WORK TO COMPLETE:
Return the listing in full, word for word.

DATA UNDER STUDY:
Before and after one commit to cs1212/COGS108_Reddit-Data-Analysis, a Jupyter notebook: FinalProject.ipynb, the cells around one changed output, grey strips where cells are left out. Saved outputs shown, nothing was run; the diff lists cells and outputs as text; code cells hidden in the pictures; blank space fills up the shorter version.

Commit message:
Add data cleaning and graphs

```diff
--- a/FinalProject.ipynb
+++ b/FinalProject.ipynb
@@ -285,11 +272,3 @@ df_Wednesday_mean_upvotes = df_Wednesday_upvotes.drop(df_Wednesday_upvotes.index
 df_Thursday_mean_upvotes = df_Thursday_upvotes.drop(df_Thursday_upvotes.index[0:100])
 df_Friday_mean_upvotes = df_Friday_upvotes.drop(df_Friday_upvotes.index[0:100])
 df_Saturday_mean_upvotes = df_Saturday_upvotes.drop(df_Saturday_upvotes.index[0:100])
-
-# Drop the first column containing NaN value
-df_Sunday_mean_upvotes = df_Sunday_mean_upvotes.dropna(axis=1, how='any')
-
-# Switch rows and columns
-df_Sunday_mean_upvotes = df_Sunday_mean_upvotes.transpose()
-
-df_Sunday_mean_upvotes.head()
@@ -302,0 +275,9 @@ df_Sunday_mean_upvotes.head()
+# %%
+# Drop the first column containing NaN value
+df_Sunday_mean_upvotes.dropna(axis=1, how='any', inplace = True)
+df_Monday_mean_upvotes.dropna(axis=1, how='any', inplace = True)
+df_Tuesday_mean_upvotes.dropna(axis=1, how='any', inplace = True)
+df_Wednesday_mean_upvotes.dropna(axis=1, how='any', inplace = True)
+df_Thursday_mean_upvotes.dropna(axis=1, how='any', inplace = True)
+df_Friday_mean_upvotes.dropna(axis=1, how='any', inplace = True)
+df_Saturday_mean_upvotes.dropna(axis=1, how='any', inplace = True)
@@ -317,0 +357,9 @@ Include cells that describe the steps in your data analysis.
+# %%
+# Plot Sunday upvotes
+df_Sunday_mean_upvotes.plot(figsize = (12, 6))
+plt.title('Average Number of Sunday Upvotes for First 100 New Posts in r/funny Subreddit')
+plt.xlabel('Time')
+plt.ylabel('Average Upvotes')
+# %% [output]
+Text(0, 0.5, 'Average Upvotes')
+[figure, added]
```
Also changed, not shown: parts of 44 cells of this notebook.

WRITTEN RESPONSE:
Before and after one commit to cs1212/COGS108_Reddit-Data-Analysis, a Jupyter notebook: FinalProject.ipynb, the cells around one changed output, grey strips where cells are left out. Saved outputs shown, nothing was run; the diff lists cells and outputs as text; code cells hidden in the pictures; blank space fills up the shorter version.

Commit message:
Add data cleaning and graphs

```diff
--- a/FinalProject.ipynb
+++ b/FinalProject.ipynb
@@ -285,11 +272,3 @@ df_Wednesday_mean_upvotes = df_Wednesday_upvotes.drop(df_Wednesday_upvotes.index
 df_Thursday_mean_upvotes = df_Thursday_upvotes.drop(df_Thursday_upvotes.index[0:100])
 df_Friday_mean_upvotes = df_Friday_upvotes.drop(df_Friday_upvotes.index[0:100])
 df_Saturday_mean_upvotes = df_Saturday_upvotes.drop(df_Saturday_upvotes.index[0:100])
-
-# Drop the first column containing NaN value
-df_Sunday_mean_upvotes = df_Sunday_mean_upvotes.dropna(axis=1, how='any')
-
-# Switch rows and columns
-df_Sunday_mean_upvotes = df_Sunday_mean_upvotes.transpose()
-
-df_Sunday_mean_upvotes.head()
@@ -302,0 +275,9 @@ df_Sunday_mean_upvotes.head()
+# %%
+# Drop the first column containing NaN value
+df_Sunday_mean_upvotes.dropna(axis=1, how='any', inplace = True)
+df_Monday_mean_upvotes.dropna(axis=1, how='any', inplace = True)
+df_Tuesday_mean_upvotes.dropna(axis=1, how='any', inplace = True)
+df_Wednesday_mean_upvotes.dropna(axis=1, how='any', inplace = True)
+df_Thursday_mean_upvotes.dropna(axis=1, how='any', inplace = True)
+df_Friday_mean_upvotes.dropna(axis=1, how='any', inplace = True)
+df_Saturday_mean_upvotes.dropna(axis=1, how='any', inplace = True)
@@ -317,0 +357,9 @@ Include cells that describe the steps in your data analysis.
+# %%
+# Plot Sunday upvotes
+df_Sunday_mean_upvotes.plot(figsize = (12, 6))
+plt.title('Average Number of Sunday Upvotes for First 100 New Posts in r/funny Subreddit')
+plt.xlabel('Time')
+plt.ylabel('Average Upvotes')
+# %% [output]
+Text(0, 0.5, 'Average Upvotes')
+[figure, added]
```
Also changed, not shown: parts of 44 cells of this notebook.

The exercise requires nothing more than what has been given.